President Biden's plan calls for $600 billion to build and repair roads and bridges across the country.
Benson: What does that mean for people in Wisconsin? Better highways, more highways, repairing highways?
Sec. Buttigieg: It's really all of the above: First of all, we got to take care of what we got in Wisconsin alone. There are 1,949 miles of roads that are in poor condition. It's why we have the resources in this bill to help tackle 20,000 miles of roads across the country.
But there's more to Biden's $2.3 trillion plan. It also includes $85 billion for public transportation - like trains and buses - $300 billion to retool manufacturing and $400 billion to improve access to care services for older adults and people with disabilities.
Benson: Why is there more to this infrastructure bill, than what people might think typically, it's just roads and highways?
Sec. Buttigieg: Well, this is about preparing America for the future, making sure that we deal with an infrastructure that is today ranked 13th in the world, when we ought to be in first place.

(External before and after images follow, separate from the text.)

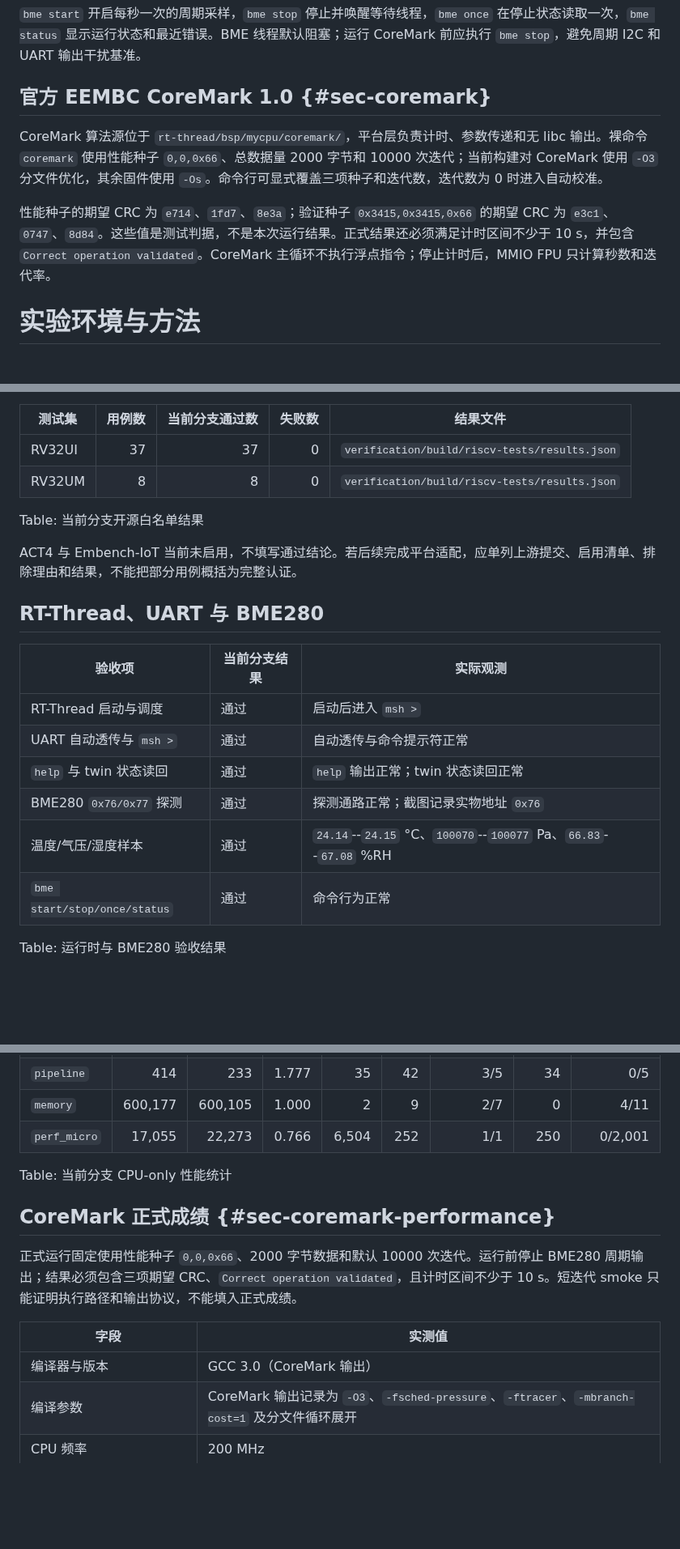
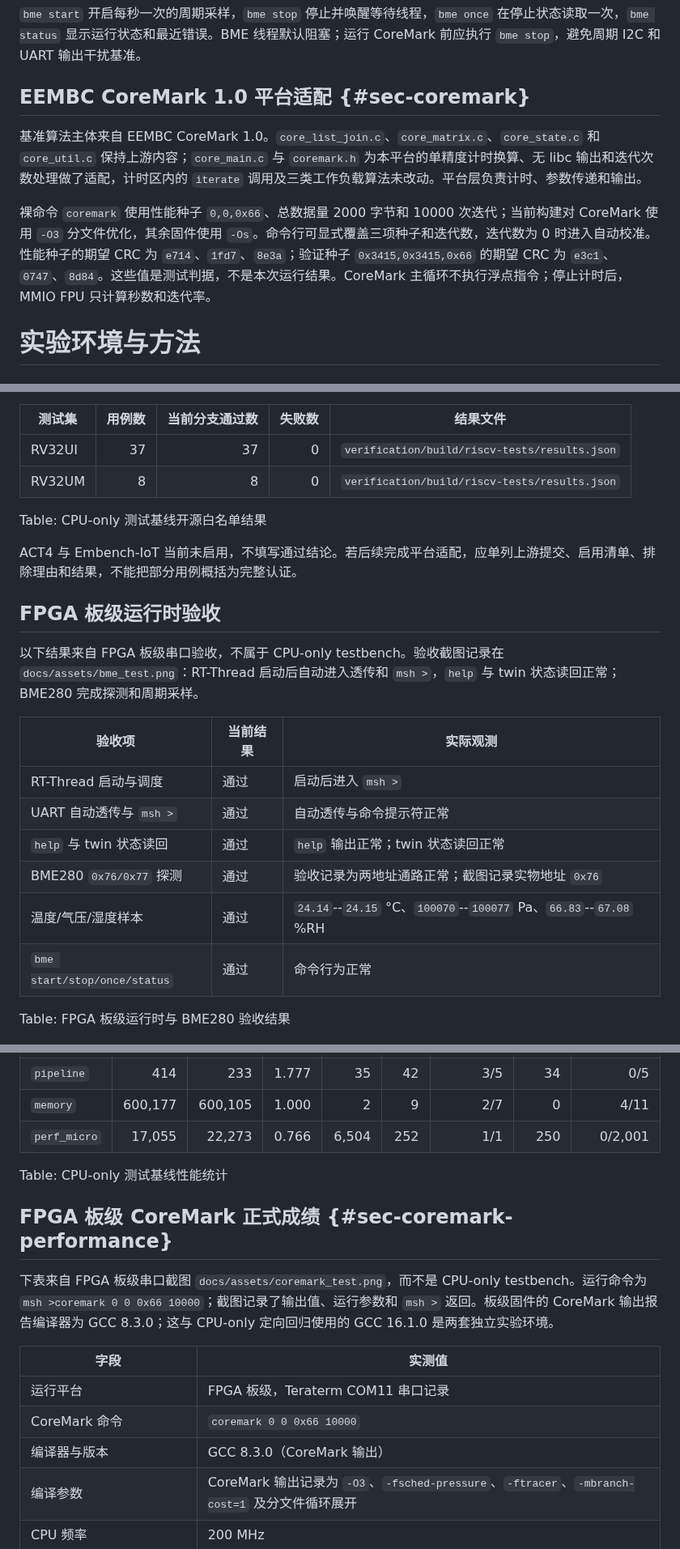
Before and after one commit to kas030/riscv-cpu, a Markdown page: docs/technical-report.md, 3 parts joined by grey strips. Shown at 81% size. Drawn GitHub-style; blank space fills up the shorter version.

```diff
--- a/docs/technical-report.md
+++ b/docs/technical-report.md
@@ -447,11 +447,11 @@ FPGA 内的 `i2c_register_master` 提供 100 kHz 单事务寄存器访问。RT-T
 
 `bme start` 开启每秒一次的周期采样，`bme stop` 停止并唤醒等待线程，`bme once` 在停止状态读取一次，`bme status` 显示运行状态和最近错误。BME 线程默认阻塞；运行 CoreMark 前应执行 `bme stop`，避免周期 I2C 和 UART 输出干扰基准。
 
-## 官方 EEMBC CoreMark 1.0 {#sec-coremark}
+## EEMBC CoreMark 1.0 平台适配 {#sec-coremark}
 
-CoreMark 算法源位于 `rt-thread/bsp/mycpu/coremark/`，平台层负责计时、参数传递和无 libc 输出。裸命令 `coremark` 使用性能种子 `0,0,0x66`、总数据量 2000 字节和 10000 次迭代；当前构建对 CoreMark 使用 `-O3` 分文件优化，其余固件使用 `-Os`。命令行可显式覆盖三项种子和迭代数，迭代数为 0 时进入自动校准。
+基准算法主体来自 EEMBC CoreMark 1.0。`core_list_join.c`、`core_matrix.c`、`core_state.c` 和 `core_util.c` 保持上游内容；`core_main.c` 与 `coremark.h` 为本平台的单精度计时换算、无 libc 输出和迭代次数处理做了适配，计时区内的 `iterate` 调用及三类工作负载算法未改动。平台层负责计时、参数传递和输出。
 
-性能种子的期望 CRC 为 `e714`、`1fd7`、`8e3a`；验证种子 `0x3415,0x3415,0x66` 的期望 CRC 为 `e3c1`、`0747`、`8d84`。这些值是测试判据，不是本次运行结果。正式结果还必须满足计时区间不少于 10 s，并包含 `Correct operation validated`。CoreMark 主循环不执行浮点指令；停止计时后，MMIO FPU 只计算秒数和迭代率。
+裸命令 `coremark` 使用性能种子 `0,0,0x66`、总数据量 2000 字节和 10000 次迭代；当前构建对 CoreMark 使用 `-O3` 分文件优化，其余固件使用 `-Os`。命令行可显式覆盖三项种子和迭代数，迭代数为 0 时进入自动校准。性能种子的期望 CRC 为 `e714`、`1fd7`、`8e3a`；验证种子 `0x3415,0x3415,0x66` 的期望 CRC 为 `e3c1`、`0747`、`8d84`。这些值是测试判据，不是本次运行结果。CoreMark 主循环不执行浮点指令；停止计时后，MMIO FPU 只计算秒数和迭代率。
 
 # 实验环境与方法
 
@@ -525,22 +525,24 @@ Table: 当前分支 CPU 定向回归结果
 | RV32UI | 37 | 37 | 0 | `verification/build/riscv-tests/results.json` |
 | RV32UM | 8 | 8 | 0 | `verification/build/riscv-tests/results.json` |
 
-Table: 当前分支开源白名单结果
+Table: CPU-only 测试基线开源白名单结果
 
 ACT4 与 Embench-IoT 当前未启用，不填写通过结论。若后续完成平台适配，应单列上游提交、启用清单、排除理由和结果，不能把部分用例概括为完整认证。
 
-## RT-Thread、UART 与 BME280
+## FPGA 板级运行时验收
 
-| 验收项 | 当前分支结果 | 实际观测 |
+以下结果来自 FPGA 板级串口验收，不属于 CPU-only testbench。验收截图记录在 `docs/assets/bme_test.png`：RT-Thread 启动后自动进入透传和 `msh >`，`help` 与 twin 状态读回正常；BME280 完成探测和周期采样。
+
+| 验收项 | 当前结果 | 实际观测 |
 | --- | --- | --- |
 | RT-Thread 启动与调度 | 通过 | 启动后进入 `msh >` |
 | UART 自动透传与 `msh >` | 通过 | 自动透传与命令提示符正常 |
 | `help` 与 twin 状态读回 | 通过 | `help` 输出正常；twin 状态读回正常 |
-| BME280 `0x76/0x77` 探测 | 通过 | 探测通路正常；截图记录实物地址 `0x76` |
+| BME280 `0x76/0x77` 探测 | 通过 | 验收记录为两地址通路正常；截图记录实物地址 `0x76` |
 | 温度/气压/湿度样本 | 通过 | `24.14`--`24.15` °C、`100070`--`100077` Pa、`66.83`--`67.08` %RH |
 | `bme start/stop/once/status` | 通过 | 命令行为正常 |
 
-Table: 运行时与 BME280 验收结果
+Table: FPGA 板级运行时与 BME280 验收结果
 
 ![BME280 串口验收结果](assets/bme_test.png){ width=95% }
 
@@ -559,15 +561,17 @@ Table: 运行时与 BME280 验收结果
 | `memory` | 600,177 | 600,105 | 1.000 | 2 | 9 | 2/7 | 0 | 4/11 |
 | `perf_micro` | 17,055 | 22,273 | 0.766 | 6,504 | 252 | 1/1 | 250 | 0/2,001 |
 
-Table: 当前分支 CPU-only 性能统计
+Table: CPU-only 测试基线性能统计
 
-## CoreMark 正式成绩 {#sec-coremark-performance}
+## FPGA 板级 CoreMark 正式成绩 {#sec-coremark-performance}
 
-正式运行固定使用性能种子 `0,0,0x66`、2000 字节数据和默认 10000 次迭代。运行前停止 BME280 周期输出；结果必须包含三项期望 CRC、`Correct operation validated`，且计时区间不少于 10 s。短迭代 smoke 只能证明执行路径和输出协议，不能填入正式成绩。
+下表来自 FPGA 板级串口截图 `docs/assets/coremark_test.png`，而不是 CPU-only testbench。运行命令为 `msh >coremark 0 0 0x66 10000`；截图记录了输出值、运行参数和 `msh >` 返回。板级固件的 CoreMark 输出报告编译器为 GCC 8.3.0；这与 CPU-only 定向回归使用的 GCC 16.1.0 是两套独立实验环境。
 
 | 字段 | 实测值 |
 | --- | --- |
-| 编译器与版本 | GCC 3.0（CoreMark 输出） |
+| 运行平台 | FPGA 板级，Teraterm COM11 串口记录 |
+| CoreMark 命令 | `coremark 0 0 0x66 10000` |
+| 编译器与版本 | GCC 8.3.0（CoreMark 输出） |
 | 编译参数 | CoreMark 输出记录为 `-O3`、`-fsched-pressure`、`-ftracer`、`-mbranch-cost=1` 及分文件循环展开 |
 | CPU 频率 | 200 MHz |
 | 迭代次数 | 10,000 |
```
Also changed, not shown: other parts of docs/technical-report.md (+43 -43 lines).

Another $100 billion for broadband to improve high-speed internet, competition, and affordable access - a big issue in rural Wisconsin.
"We think being connected to the Internet is as important as being connected to the interstate highway system," said Secretary Buttigieg. "Even if it's a little bit new in terms of what we consider infrastructure, all of these things fit together, all of these things are going to help make America more competitive and, critically, all of these things are going to help create millions of jobs."
Republicans now have their own $568 billion infrastructure plan: $300 billion for roads and repair, or half off of Biden's plan, and $65 billion for broadband and $61 billion for public transportation.
Benson: The President indicated he's willing to compromise, is that a sign this bill is in trouble?
Sec. Buttigieg: Well, this bill is incredibly popular among the American people. It has a lot of support, but the President really believes in engaging all sides.
Biden's plan calls for raising the corporate tax rate to 28 percent to pay for everything. The Republican's plan is a little more complex, but it includes user fees for electric vehicles and repurposing unspent COVID-19 relief money.
TMJ4's in-depth infrastructure coverage included a look at the number of bridges in Wisconsin that need repairs. There are 14,253 bridges in Wisconsin; the state owns 5,328. Right now, 123 state-owned bridges are defined as structurally deficient, while 857 locally owned bridges are defined as structurally deficient.
The Wisconsin Department of Transportation says structurally deficient does not mean unsafe. For example, it could mean potholes on the bridge deck or rust on metal trusses.